|Southern stingray, Dasyatis americana|
Most stingrays have one or more barbed stings on the tail, which is used only for self-defence. The sting may reach about 35 cm, and its underside has two grooves with venom glands. The sting is covered with a thin layer of skin, the sheath, in which the venom is held. A few members of the suborder, such as the manta rays and the porcupine ray, do not have stings.
Stingrays are common in coastal tropical and subtropical marine waters throughout the world.

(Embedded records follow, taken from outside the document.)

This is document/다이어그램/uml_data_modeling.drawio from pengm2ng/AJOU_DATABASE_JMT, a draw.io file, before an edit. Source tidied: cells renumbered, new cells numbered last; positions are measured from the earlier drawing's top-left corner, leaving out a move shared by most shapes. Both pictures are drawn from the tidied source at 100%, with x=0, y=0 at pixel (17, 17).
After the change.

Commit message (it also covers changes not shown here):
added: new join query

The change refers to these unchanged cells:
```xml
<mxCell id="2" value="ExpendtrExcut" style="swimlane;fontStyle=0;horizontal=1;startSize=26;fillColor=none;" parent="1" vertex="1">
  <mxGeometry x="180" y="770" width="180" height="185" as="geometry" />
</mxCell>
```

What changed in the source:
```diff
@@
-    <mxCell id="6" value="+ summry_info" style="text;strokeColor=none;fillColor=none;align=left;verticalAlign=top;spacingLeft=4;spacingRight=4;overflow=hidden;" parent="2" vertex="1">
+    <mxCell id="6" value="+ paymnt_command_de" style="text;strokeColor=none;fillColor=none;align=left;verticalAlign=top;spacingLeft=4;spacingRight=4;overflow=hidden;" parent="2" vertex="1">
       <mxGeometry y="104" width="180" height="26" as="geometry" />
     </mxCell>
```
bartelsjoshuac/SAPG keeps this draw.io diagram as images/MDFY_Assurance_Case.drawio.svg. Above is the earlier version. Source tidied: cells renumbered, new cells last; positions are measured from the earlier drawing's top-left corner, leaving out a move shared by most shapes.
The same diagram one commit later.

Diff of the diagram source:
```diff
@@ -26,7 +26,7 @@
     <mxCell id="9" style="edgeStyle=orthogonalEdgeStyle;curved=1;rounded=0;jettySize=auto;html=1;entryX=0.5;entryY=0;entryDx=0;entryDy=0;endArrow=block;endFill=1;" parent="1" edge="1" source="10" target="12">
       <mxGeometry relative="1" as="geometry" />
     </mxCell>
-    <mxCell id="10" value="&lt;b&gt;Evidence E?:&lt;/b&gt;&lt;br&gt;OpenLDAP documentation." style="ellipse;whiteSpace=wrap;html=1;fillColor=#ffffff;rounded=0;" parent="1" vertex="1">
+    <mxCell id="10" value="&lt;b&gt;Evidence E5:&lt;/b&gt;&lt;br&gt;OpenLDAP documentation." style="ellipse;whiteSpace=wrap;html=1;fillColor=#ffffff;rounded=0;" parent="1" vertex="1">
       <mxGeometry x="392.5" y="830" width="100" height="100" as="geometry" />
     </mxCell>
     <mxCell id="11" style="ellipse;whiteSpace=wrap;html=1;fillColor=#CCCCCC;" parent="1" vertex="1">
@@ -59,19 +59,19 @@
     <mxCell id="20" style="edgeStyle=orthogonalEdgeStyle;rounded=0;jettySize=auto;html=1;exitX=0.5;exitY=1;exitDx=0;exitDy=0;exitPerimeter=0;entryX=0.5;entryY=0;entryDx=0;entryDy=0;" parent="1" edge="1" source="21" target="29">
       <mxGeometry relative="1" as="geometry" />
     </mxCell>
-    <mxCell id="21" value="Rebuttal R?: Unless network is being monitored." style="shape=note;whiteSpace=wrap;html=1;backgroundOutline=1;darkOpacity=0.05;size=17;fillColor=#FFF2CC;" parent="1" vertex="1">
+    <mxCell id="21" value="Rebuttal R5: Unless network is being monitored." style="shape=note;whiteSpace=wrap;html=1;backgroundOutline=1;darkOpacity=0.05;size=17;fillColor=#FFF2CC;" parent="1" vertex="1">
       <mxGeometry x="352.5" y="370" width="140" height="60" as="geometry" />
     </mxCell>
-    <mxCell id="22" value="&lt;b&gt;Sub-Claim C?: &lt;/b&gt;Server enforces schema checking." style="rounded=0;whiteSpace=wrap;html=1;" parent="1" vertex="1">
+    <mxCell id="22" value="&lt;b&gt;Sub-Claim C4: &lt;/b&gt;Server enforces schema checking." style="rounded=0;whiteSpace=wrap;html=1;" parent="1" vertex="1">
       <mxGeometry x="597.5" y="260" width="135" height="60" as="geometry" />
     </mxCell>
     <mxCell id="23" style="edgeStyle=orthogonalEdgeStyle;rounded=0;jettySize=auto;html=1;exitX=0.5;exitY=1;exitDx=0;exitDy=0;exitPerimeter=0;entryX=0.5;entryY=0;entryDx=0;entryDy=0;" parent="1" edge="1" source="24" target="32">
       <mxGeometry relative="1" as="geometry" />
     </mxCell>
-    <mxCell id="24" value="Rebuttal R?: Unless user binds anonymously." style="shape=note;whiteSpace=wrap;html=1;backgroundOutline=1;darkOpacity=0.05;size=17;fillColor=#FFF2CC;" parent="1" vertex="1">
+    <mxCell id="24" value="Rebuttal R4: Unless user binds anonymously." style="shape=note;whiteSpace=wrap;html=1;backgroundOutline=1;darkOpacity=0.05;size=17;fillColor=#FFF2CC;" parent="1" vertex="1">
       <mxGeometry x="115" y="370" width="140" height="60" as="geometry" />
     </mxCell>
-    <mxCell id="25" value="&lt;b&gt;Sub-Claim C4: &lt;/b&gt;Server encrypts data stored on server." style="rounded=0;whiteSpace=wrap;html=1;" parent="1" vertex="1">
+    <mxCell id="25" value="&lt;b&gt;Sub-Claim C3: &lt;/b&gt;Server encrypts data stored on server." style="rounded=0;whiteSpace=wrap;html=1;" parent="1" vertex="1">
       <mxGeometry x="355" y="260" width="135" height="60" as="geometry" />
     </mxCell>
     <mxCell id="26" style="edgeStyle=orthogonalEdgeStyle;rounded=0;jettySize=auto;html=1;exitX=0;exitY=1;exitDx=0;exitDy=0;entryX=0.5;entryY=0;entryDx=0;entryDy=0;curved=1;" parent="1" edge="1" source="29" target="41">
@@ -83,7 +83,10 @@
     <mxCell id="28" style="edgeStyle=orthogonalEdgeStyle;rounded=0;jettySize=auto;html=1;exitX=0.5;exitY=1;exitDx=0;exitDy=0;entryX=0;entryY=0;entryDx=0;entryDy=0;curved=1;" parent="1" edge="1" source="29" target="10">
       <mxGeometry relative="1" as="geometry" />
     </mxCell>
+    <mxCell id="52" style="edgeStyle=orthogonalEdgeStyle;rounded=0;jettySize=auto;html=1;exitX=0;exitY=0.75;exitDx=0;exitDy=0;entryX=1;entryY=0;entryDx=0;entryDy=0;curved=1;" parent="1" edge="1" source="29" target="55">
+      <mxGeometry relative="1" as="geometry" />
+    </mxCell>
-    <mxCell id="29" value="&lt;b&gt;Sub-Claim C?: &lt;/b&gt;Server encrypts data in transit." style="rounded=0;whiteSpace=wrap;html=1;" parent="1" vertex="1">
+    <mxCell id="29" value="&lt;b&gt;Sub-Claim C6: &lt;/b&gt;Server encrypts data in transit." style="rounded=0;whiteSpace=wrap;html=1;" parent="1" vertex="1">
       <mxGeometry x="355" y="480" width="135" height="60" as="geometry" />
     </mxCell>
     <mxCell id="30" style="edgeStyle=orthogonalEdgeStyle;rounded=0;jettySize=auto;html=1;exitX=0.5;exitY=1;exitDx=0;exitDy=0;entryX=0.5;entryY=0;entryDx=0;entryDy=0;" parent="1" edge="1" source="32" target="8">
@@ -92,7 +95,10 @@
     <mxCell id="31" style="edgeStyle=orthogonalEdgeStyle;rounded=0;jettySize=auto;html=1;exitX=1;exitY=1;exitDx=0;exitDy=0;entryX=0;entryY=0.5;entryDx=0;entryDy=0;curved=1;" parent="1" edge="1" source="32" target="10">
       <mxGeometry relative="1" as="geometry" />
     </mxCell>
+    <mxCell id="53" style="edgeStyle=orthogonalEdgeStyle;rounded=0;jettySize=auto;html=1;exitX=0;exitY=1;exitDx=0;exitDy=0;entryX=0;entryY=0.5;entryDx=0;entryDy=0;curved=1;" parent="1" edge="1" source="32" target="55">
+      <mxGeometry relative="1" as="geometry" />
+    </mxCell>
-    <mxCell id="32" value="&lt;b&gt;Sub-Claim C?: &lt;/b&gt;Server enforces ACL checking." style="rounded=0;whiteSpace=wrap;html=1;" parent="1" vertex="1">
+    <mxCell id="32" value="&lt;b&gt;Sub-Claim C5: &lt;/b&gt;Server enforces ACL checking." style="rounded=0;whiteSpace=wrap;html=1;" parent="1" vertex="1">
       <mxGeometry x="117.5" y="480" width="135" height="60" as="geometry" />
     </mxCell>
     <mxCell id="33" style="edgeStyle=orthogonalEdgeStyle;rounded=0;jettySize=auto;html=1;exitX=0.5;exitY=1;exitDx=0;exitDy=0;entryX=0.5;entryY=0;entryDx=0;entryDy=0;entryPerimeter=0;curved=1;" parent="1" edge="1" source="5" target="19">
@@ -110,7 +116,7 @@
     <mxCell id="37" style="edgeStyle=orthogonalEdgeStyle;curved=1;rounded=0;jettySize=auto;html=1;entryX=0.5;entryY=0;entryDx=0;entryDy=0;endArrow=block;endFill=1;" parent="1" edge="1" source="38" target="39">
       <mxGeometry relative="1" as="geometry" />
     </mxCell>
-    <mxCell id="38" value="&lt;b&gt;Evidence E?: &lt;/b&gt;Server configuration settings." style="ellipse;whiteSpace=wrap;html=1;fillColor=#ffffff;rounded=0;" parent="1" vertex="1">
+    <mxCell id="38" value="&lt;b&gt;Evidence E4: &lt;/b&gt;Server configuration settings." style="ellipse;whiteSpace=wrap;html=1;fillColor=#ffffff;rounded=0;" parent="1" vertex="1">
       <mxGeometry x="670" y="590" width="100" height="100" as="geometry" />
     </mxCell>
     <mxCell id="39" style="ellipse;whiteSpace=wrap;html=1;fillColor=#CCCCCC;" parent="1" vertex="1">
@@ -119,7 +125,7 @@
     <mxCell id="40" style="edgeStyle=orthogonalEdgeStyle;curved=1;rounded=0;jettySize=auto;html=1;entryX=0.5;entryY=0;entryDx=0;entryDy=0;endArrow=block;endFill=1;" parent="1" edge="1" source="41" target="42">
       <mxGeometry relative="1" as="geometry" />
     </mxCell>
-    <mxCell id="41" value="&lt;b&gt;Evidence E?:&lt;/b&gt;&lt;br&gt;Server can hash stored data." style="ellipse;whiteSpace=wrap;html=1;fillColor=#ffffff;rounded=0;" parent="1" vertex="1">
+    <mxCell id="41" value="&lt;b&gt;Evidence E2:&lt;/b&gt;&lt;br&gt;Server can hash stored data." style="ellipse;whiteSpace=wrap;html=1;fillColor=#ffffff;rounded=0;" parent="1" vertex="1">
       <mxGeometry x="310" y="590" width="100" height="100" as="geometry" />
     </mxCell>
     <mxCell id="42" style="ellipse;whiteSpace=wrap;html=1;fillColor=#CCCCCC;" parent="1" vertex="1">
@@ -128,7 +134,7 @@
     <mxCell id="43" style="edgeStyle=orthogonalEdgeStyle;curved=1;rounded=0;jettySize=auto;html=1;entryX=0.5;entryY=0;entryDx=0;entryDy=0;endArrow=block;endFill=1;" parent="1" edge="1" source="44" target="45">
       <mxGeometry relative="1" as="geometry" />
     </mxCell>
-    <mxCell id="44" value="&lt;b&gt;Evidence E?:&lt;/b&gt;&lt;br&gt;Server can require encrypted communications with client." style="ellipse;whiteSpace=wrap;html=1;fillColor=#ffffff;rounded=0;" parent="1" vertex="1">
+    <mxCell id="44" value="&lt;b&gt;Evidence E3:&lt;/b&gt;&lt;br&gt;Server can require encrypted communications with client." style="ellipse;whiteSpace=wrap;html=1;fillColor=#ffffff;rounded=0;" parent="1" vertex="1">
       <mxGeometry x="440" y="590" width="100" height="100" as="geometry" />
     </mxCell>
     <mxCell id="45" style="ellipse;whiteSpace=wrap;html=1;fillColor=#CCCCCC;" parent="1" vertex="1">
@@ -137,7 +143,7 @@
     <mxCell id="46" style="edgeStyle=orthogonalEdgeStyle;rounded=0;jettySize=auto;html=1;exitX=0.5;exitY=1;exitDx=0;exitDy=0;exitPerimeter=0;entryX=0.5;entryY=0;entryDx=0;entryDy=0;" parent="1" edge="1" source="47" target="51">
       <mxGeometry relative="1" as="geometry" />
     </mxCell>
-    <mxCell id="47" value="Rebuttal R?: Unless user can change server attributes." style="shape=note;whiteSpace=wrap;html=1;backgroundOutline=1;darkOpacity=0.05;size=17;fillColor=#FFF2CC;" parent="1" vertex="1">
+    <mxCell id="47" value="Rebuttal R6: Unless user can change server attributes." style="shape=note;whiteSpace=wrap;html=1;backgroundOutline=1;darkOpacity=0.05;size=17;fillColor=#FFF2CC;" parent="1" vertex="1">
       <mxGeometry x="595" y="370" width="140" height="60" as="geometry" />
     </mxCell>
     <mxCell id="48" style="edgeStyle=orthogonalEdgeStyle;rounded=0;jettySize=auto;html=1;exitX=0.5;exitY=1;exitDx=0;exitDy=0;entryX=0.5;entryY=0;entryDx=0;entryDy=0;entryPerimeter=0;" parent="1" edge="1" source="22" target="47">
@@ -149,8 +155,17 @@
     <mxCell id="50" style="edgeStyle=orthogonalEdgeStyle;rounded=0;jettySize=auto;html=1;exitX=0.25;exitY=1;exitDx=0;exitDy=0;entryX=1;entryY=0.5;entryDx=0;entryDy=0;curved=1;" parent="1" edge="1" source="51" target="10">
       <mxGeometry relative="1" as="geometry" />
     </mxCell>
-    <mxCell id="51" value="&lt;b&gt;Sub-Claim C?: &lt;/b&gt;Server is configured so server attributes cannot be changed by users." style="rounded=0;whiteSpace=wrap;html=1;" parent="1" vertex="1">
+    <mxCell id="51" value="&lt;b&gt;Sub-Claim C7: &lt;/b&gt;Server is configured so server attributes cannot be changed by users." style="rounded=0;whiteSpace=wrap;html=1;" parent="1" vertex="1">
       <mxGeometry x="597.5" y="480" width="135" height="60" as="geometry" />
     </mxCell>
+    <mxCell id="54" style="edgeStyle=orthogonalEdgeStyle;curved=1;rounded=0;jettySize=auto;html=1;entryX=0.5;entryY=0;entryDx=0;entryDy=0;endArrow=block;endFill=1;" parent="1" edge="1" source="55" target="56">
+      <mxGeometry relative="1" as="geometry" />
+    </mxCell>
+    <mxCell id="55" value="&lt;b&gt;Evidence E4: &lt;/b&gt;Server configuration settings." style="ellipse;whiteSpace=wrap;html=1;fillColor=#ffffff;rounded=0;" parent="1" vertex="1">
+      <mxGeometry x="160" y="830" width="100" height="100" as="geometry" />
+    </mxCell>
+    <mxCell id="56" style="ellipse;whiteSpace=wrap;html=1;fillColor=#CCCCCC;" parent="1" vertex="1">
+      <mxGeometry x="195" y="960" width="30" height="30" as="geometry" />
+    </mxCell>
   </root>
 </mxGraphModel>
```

There are species in warm temperate oceans, and some found in the ocean. Some live in fresh water. Most stingrays live at or near the bottom of the water, but some are pelagic.
Lifestyle[change | change source]
The flattened bodies of stingrays allow them to hide themselves. Stingrays agitate the sand and hide beneath it. Their eyes are on top of their bodies and their mouths on the undersides. Stingrays use smell and electro-receptors (like those of sharks) to find their prey.
Stingrays feed mostly on molluscs, crustaceans, and occasionally on small fish. Some stingrays' mouths have two powerful, shell-crushing plates, while other species have sucking mouthparts that bring in the plankton.
Reproduction[change | change source]
Stingrays are ovoviviparous, bearing live young in 'litters' of five to thirteen. The female holds the embryos in the womb without a placenta. Instead, the embryos absorb nutrients from a yolk sac, and after the sac is depleted, the mother provides uterine 'milk'.
At the Sea Life London Aquarium two female stingrays have delivered seven baby stingrays, although the mothers have not been near a male for two years. "Rays have been known to store sperm and not give birth until they decide the timing is right".
Families[change | change source]
There are eight families in the stingray group. They are:
- Hexatrygonidae (sixgill stingray),
- Plesiobatidae (deep water stingray),
- Urolophidae (stingarees),
- Urotrygonidae (round rays),
- Dasyatidae (whiptail stingrays),
- Potamotrygonidae (river stingrays),
- Gymnuridae (butterfly rays), and
- Myliobatidae (eagle rays).
References[change | change source]
- Gross, Miriam J. (2006). The Stingray. New York: Powerkids Press.
- Ternay, A. "Dangerous and Venomous Aquarium Fish" (PDF). fishchannel.com.
- Meyer, P. (1997). "Stingray injuries". Wilderness Environ Med. 8 (1): 24–8. doi:10.1580/1080-6032(1997)008[0024:SI]2.3.CO;2. PMID 11990133.
- Froese, Rainer, and Daniel Pauly, eds. 2009. "Mylobatoidei" in FishBase. FishBase online
- Bester C; H.F. Mollett & J. Bourdon. "Pelagic stingray". Florida Museum of Natural History, Ichthyology department. Archived from the original on 2016-01-15. Retrieved 2011-09-15.CS1 maint: multiple names: authors list (link)
- "Stingray City - Altering Stingray Behavior & Physiology?". DivePhotoGuide.
- "Stingray behavior?". ScubaBoard.
- "Dasyatis sabina". Florida Museum. 9 May 2017.
- "Zoo staff thought stingrays in female-only tank were bloated... that was until they gave birth to SEVEN pups". Daily Mail. August 10, 2011.
- Nelson J.S. 2006. Fishes of the World. 4th ed, Wiley.
- Helfman G.S; B.B. Collette and D.E. Facey (1997). The diversity of fishes. Blackwell Science. p. 180. ISBN 9780865422568.CS1 maint: multiple names: authors list (link)